## Requirement
Send back the data below exactly. Drop every picture.
START Input for this task
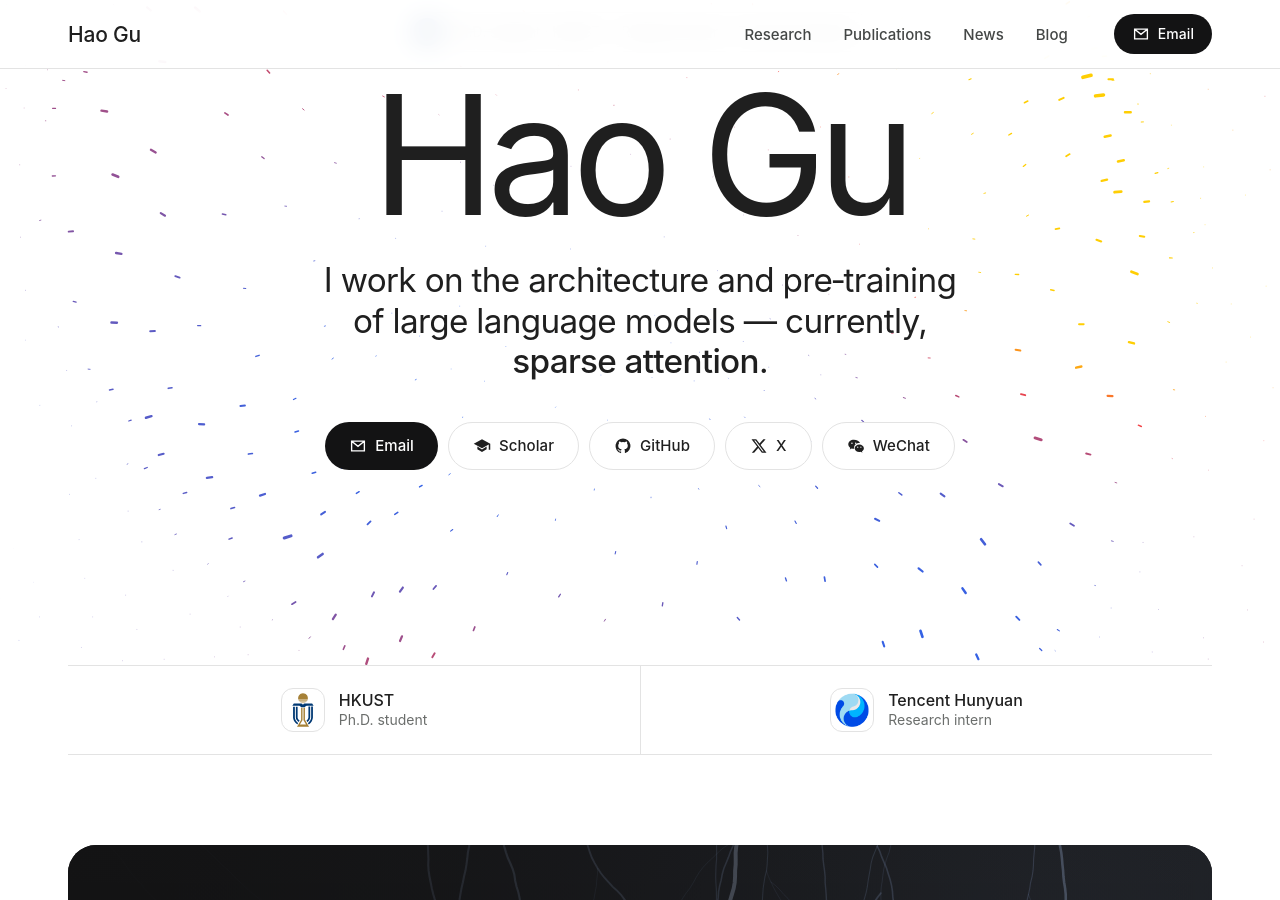
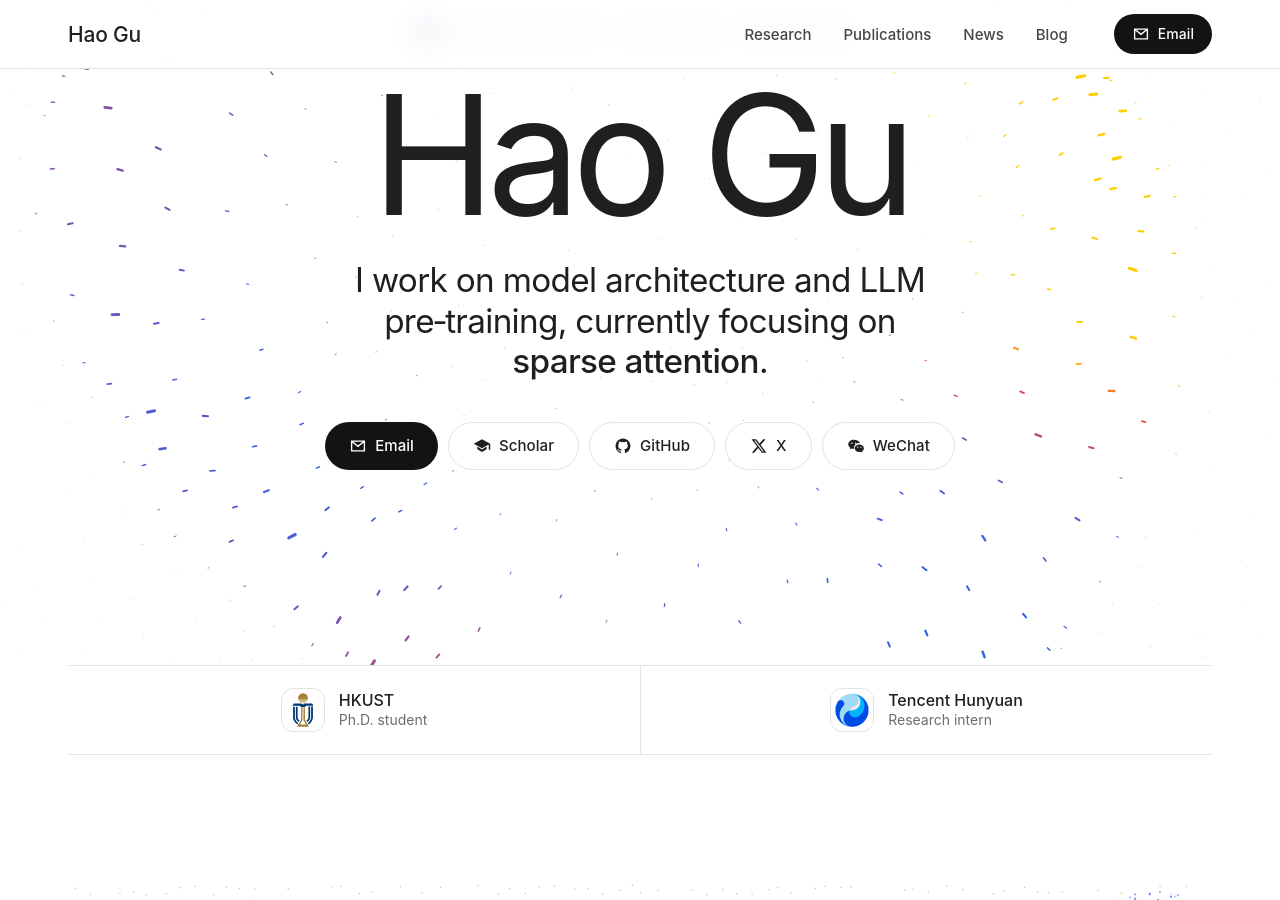
Before and after one commit to Chooovy/guhao, a Jekyll site: the page built from index.html, in a window 1280 px wide and 900 px high, scrolled down 236 px. Built offline with Jekyll 4.4.1, drawn with Linux system fonts in a browser that asks for light colours; some web fonts are replaced; some of the changed text lies outside the part shown.

Commit message:
Copy: new hero line, research lede and footer title; hide statement card

```diff
--- a/_includes/footer.html
+++ b/_includes/footer.html
@@ -4,7 +4,7 @@
       <canvas class="attn" id="attn" aria-hidden="true"></canvas>
       <div class="finale-content">
         <p class="finale-kicker">{{ site.author.name }}</p>
-        <h2 class="finale-title">Let’s build models that<br class="br-lg"> know where to look.</h2>
+        <h2 class="finale-title">Always happy to talk<br class="br-lg"> about attention.</h2>
         <div class="finale-actions">
           <a class="pill pill-white" href="mailto:{{ site.author.email }}">{{ site.author.email }}</a>
           <button class="pill pill-ghost" type="button" data-wechat>{% include icon.html name="wechat" %}WeChat</button>
--- a/index.html
+++ b/index.html
@@ -14,7 +14,7 @@ nav: home
       <span>Ph.D. student · HKUST <i>/</i> Research intern · Tencent Hunyuan</span>
     </p>
     <h1 class="hero-name">Hao Gu</h1>
-    <p class="hero-lede">I work on the architecture and pre&#8209;training of large language models — currently, <b>sparse&nbsp;attention</b>.</p>
+    <p class="hero-lede">I work on model architecture and LLM pre&#8209;training, currently focusing on <b>sparse&nbsp;attention</b>.</p>
     <div class="actions">
       <a class="pill pill-dark" href="mailto:{{ site.author.email }}">{% include icon.html name="mail" %}Email</a>
       <a class="pill pill-line" href="{{ site.author.scholar }}" target="_blank" rel="noopener">{% include icon.html name="scholar" %}Scholar</a>
@@ -49,6 +50,7 @@ nav: home
     </figcaption>
   </figure>
 </section>
+{% endcomment %}
 
 <!-- ================= RESEARCH ================= -->
 <section class="section" id="research">
@@ -57,7 +59,7 @@ nav: home
       <canvas class="orbs" id="orbs" aria-hidden="true"></canvas>
       <header class="sec-head research-head">
         <h2 class="sec-title">Research</h2>
-        <p class="sec-lede">How attention, experts and precision shape what a model can learn — and what it costs to run.</p>
+        <p class="sec-lede">Three threads so far — long context, mixture-of-experts and low-bit models — with sparse attention at the centre.</p>
       </header>
     </div>
     <div class="themes">
```
Also changed, not shown: other parts of index.html (+1 -0 lines).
END Input for this task
## Answer section
Before and after one commit to Chooovy/guhao, a Jekyll site: the page built from index.html, in a window 1280 px wide and 900 px high, scrolled down 236 px. Built offline with Jekyll 4.4.1, drawn with Linux system fonts in a browser that asks for light colours; some web fonts are replaced; some of the changed text lies outside the part shown.

Commit message:
Copy: new hero line, research lede and footer title; hide statement card

```diff
--- a/_includes/footer.html
+++ b/_includes/footer.html
@@ -4,7 +4,7 @@
       <canvas class="attn" id="attn" aria-hidden="true"></canvas>
       <div class="finale-content">
         <p class="finale-kicker">{{ site.author.name }}</p>
-        <h2 class="finale-title">Let’s build models that<br class="br-lg"> know where to look.</h2>
+        <h2 class="finale-title">Always happy to talk<br class="br-lg"> about attention.</h2>
         <div class="finale-actions">
           <a class="pill pill-white" href="mailto:{{ site.author.email }}">{{ site.author.email }}</a>
           <button class="pill pill-ghost" type="button" data-wechat>{% include icon.html name="wechat" %}WeChat</button>
--- a/index.html
+++ b/index.html
@@ -14,7 +14,7 @@ nav: home
       <span>Ph.D. student · HKUST <i>/</i> Research intern · Tencent Hunyuan</span>
     </p>
     <h1 class="hero-name">Hao Gu</h1>
-    <p class="hero-lede">I work on the architecture and pre&#8209;training of large language models — currently, <b>sparse&nbsp;attention</b>.</p>
+    <p class="hero-lede">I work on model architecture and LLM pre&#8209;training, currently focusing on <b>sparse&nbsp;attention</b>.</p>
     <div class="actions">
       <a class="pill pill-dark" href="mailto:{{ site.author.email }}">{% include icon.html name="mail" %}Email</a>
       <a class="pill pill-line" href="{{ site.author.scholar }}" target="_blank" rel="noopener">{% include icon.html name="scholar" %}Scholar</a>
@@ -49,6 +50,7 @@ nav: home
     </figcaption>
   </figure>
 </section>
+{% endcomment %}
 
 <!-- ================= RESEARCH ================= -->
 <section class="section" id="research">
@@ -57,7 +59,7 @@ nav: home
       <canvas class="orbs" id="orbs" aria-hidden="true"></canvas>
       <header class="sec-head research-head">
         <h2 class="sec-title">Research</h2>
-        <p class="sec-lede">How attention, experts and precision shape what a model can learn — and what it costs to run.</p>
+        <p class="sec-lede">Three threads so far — long context, mixture-of-experts and low-bit models — with sparse attention at the centre.</p>
       </header>
     </div>
     <div class="themes">
```
Also changed, not shown: other parts of index.html (+1 -0 lines).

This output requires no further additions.